Syrian refugees in Lebanon are cut off from visiting hospitals and treatment because of “the fear of deportation when crossing checkpoints to reach health facilities,” according to humanitarian and human rights organizations.
It is difficult to obtain medical care for Syrian refugees in Lebanon, according to the “Doctors Without Borders” report. This is based on reports of forced deportation practices and restrictions on freedom of movement. Doctors Without Borders reported that “many refugees no longer dare to leave their homes, even to obtain necessary medical care.”
Over the past two weeks, MSF teams have noticed that many patients’ appointments in their clinics have not been kept. Aides reported that “many patients fear deportation when crossing checkpoints to reach health facilities and hospitals.”
Since the beginning of the year, the Lebanese government has been strict in confronting the Syrian refugees in the country. According to aid organizations, around 1,500 Syrians have been arrested and more than 700 deported back to Syria since the beginning of the year.

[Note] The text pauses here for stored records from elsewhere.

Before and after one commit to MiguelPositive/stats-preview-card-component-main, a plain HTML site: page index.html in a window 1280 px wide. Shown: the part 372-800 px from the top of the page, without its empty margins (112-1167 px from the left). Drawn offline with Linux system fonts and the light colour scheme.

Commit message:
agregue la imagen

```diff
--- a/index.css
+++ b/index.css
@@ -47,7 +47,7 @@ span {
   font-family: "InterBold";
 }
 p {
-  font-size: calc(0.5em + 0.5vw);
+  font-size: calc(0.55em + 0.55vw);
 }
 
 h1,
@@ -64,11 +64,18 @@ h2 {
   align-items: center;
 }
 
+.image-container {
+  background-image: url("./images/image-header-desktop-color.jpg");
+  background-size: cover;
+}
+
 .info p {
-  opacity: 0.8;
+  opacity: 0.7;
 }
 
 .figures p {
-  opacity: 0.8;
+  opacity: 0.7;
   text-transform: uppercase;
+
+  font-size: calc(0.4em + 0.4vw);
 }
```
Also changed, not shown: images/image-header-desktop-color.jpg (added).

Reports by organizations such as Amnesty International and Human Rights Watch point to curfews and obstacles in trying to rent accommodation, with the aim of pushing Syrians to return. Politicians and the media also stress their tone.

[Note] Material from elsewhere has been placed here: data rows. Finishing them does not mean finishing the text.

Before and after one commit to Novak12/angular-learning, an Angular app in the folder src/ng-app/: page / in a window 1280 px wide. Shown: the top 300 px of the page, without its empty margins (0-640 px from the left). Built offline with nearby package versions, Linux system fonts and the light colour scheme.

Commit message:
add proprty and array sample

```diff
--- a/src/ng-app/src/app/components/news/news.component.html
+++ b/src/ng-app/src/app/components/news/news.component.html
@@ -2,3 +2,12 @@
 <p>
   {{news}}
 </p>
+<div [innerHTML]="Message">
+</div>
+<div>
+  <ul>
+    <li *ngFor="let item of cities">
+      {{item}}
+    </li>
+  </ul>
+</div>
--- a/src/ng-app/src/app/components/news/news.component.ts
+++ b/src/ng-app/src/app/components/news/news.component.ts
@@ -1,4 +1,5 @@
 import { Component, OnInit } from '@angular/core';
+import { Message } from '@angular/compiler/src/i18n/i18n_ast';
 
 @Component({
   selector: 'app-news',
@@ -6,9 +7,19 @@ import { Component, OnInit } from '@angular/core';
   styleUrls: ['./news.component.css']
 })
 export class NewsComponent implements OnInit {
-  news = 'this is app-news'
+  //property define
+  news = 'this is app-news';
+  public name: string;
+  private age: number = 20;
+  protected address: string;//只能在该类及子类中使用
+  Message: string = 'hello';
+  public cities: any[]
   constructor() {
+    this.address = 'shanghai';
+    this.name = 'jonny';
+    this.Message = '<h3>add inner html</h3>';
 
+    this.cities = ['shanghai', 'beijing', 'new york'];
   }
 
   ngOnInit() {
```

However, Lebanese Information Minister Ziad al-Makari said that there is no random deportation of Syrians from Lebanon. But those who frequent illegally between Syria and Lebanon, where they make up the majority of refugees in Lebanon, should certainly be deported, according to Makari’s statement to the German Press Agency. “They are here only because of the money, and because of the many free services they receive here, such as health care and education,” the minister said.
At the beginning of May, a senior aid source said that more than 450 Syrians had been arrested in more than 60 Lebanese army raids or at checkpoints in April. More than 130 of them have been deported.

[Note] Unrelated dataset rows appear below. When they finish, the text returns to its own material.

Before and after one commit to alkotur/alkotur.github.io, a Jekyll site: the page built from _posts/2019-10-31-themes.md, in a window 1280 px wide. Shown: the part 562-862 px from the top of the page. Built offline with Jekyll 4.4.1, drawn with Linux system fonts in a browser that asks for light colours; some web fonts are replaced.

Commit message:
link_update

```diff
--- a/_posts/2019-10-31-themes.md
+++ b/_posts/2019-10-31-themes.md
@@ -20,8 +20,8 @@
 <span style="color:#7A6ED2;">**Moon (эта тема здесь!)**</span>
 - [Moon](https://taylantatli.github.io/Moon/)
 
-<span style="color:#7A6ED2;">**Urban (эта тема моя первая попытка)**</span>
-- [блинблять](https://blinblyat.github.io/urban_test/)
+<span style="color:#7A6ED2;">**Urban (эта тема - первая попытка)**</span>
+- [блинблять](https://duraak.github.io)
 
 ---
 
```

Lebanese security sources also told Reuters that the raids were targeting Syrians who do not have valid residency papers, adding that their deportation is happening because there are no places in Lebanese prisons to accommodate them. The Minister of Social Affairs in the caretaker government had earlier called on the security services to tighten restrictions on those who do not hold valid residency papers, but he said that their return to their country would be “voluntary”.
A.K/ (DPA, Reuters)